YOUR TASK: Repeat the data exactly as it appears.

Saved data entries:
Start of Block

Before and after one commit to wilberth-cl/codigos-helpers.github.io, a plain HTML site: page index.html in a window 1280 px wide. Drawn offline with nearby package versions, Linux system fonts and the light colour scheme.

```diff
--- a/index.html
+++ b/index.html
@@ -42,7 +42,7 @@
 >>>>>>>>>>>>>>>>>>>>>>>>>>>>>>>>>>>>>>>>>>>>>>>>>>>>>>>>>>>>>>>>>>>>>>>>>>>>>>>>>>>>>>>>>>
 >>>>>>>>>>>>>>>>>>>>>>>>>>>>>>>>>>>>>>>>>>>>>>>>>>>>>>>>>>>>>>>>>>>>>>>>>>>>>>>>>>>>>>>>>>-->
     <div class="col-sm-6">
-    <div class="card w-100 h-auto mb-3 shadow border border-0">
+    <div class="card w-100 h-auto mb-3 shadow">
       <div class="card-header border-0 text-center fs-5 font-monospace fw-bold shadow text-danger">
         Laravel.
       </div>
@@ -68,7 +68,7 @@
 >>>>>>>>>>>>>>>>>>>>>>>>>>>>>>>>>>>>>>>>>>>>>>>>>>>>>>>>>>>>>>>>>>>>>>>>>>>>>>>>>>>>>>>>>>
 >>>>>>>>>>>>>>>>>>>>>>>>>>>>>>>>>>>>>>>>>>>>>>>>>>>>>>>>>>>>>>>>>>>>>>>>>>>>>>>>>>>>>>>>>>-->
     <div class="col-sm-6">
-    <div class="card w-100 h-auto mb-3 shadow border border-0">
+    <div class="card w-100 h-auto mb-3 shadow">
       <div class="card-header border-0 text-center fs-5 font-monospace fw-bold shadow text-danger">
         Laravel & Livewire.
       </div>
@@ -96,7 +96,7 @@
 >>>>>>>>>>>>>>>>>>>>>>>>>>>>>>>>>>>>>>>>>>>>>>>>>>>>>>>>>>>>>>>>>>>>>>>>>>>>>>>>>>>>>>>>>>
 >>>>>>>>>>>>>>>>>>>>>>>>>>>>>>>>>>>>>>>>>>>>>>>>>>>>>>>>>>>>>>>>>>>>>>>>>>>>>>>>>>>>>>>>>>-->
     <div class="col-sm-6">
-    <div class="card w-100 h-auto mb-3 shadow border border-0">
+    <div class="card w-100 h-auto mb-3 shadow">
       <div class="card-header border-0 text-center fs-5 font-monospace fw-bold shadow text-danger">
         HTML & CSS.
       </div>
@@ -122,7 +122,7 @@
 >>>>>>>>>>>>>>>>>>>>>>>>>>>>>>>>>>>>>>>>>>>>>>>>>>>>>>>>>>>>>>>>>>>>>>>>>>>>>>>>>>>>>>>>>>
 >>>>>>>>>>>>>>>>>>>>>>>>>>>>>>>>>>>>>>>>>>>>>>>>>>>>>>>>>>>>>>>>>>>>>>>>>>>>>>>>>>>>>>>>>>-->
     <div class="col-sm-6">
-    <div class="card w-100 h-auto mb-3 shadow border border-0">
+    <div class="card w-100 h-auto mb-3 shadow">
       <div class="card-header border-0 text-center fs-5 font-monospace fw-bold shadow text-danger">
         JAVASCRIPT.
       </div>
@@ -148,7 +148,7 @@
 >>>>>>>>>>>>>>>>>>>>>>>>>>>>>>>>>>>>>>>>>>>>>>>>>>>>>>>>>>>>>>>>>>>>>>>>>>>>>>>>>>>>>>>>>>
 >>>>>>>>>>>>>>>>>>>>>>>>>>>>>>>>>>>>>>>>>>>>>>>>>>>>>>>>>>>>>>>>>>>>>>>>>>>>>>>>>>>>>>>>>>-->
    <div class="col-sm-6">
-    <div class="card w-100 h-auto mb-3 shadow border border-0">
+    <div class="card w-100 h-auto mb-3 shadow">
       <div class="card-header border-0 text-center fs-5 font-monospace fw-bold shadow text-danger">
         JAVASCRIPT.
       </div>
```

End of Block

RESPONSE:
Before and after one commit to wilberth-cl/codigos-helpers.github.io, a plain HTML site: page index.html in a window 1280 px wide. Drawn offline with nearby package versions, Linux system fonts and the light colour scheme.

```diff
--- a/index.html
+++ b/index.html
@@ -42,7 +42,7 @@
 >>>>>>>>>>>>>>>>>>>>>>>>>>>>>>>>>>>>>>>>>>>>>>>>>>>>>>>>>>>>>>>>>>>>>>>>>>>>>>>>>>>>>>>>>>
 >>>>>>>>>>>>>>>>>>>>>>>>>>>>>>>>>>>>>>>>>>>>>>>>>>>>>>>>>>>>>>>>>>>>>>>>>>>>>>>>>>>>>>>>>>-->
     <div class="col-sm-6">
-    <div class="card w-100 h-auto mb-3 shadow border border-0">
+    <div class="card w-100 h-auto mb-3 shadow">
       <div class="card-header border-0 text-center fs-5 font-monospace fw-bold shadow text-danger">
         Laravel.
       </div>
@@ -68,7 +68,7 @@
 >>>>>>>>>>>>>>>>>>>>>>>>>>>>>>>>>>>>>>>>>>>>>>>>>>>>>>>>>>>>>>>>>>>>>>>>>>>>>>>>>>>>>>>>>>
 >>>>>>>>>>>>>>>>>>>>>>>>>>>>>>>>>>>>>>>>>>>>>>>>>>>>>>>>>>>>>>>>>>>>>>>>>>>>>>>>>>>>>>>>>>-->
     <div class="col-sm-6">
-    <div class="card w-100 h-auto mb-3 shadow border border-0">
+    <div class="card w-100 h-auto mb-3 shadow">
       <div class="card-header border-0 text-center fs-5 font-monospace fw-bold shadow text-danger">
         Laravel & Livewire.
       </div>
@@ -96,7 +96,7 @@
 >>>>>>>>>>>>>>>>>>>>>>>>>>>>>>>>>>>>>>>>>>>>>>>>>>>>>>>>>>>>>>>>>>>>>>>>>>>>>>>>>>>>>>>>>>
 >>>>>>>>>>>>>>>>>>>>>>>>>>>>>>>>>>>>>>>>>>>>>>>>>>>>>>>>>>>>>>>>>>>>>>>>>>>>>>>>>>>>>>>>>>-->
     <div class="col-sm-6">
-    <div class="card w-100 h-auto mb-3 shadow border border-0">
+    <div class="card w-100 h-auto mb-3 shadow">
       <div class="card-header border-0 text-center fs-5 font-monospace fw-bold shadow text-danger">
         HTML & CSS.
       </div>
@@ -122,7 +122,7 @@
 >>>>>>>>>>>>>>>>>>>>>>>>>>>>>>>>>>>>>>>>>>>>>>>>>>>>>>>>>>>>>>>>>>>>>>>>>>>>>>>>>>>>>>>>>>
 >>>>>>>>>>>>>>>>>>>>>>>>>>>>>>>>>>>>>>>>>>>>>>>>>>>>>>>>>>>>>>>>>>>>>>>>>>>>>>>>>>>>>>>>>>-->
     <div class="col-sm-6">
-    <div class="card w-100 h-auto mb-3 shadow border border-0">
+    <div class="card w-100 h-auto mb-3 shadow">
       <div class="card-header border-0 text-center fs-5 font-monospace fw-bold shadow text-danger">
         JAVASCRIPT.
       </div>
@@ -148,7 +148,7 @@
 >>>>>>>>>>>>>>>>>>>>>>>>>>>>>>>>>>>>>>>>>>>>>>>>>>>>>>>>>>>>>>>>>>>>>>>>>>>>>>>>>>>>>>>>>>
 >>>>>>>>>>>>>>>>>>>>>>>>>>>>>>>>>>>>>>>>>>>>>>>>>>>>>>>>>>>>>>>>>>>>>>>>>>>>>>>>>>>>>>>>>>-->
    <div class="col-sm-6">
-    <div class="card w-100 h-auto mb-3 shadow border border-0">
+    <div class="card w-100 h-auto mb-3 shadow">
       <div class="card-header border-0 text-center fs-5 font-monospace fw-bold shadow text-danger">
         JAVASCRIPT.
       </div>
```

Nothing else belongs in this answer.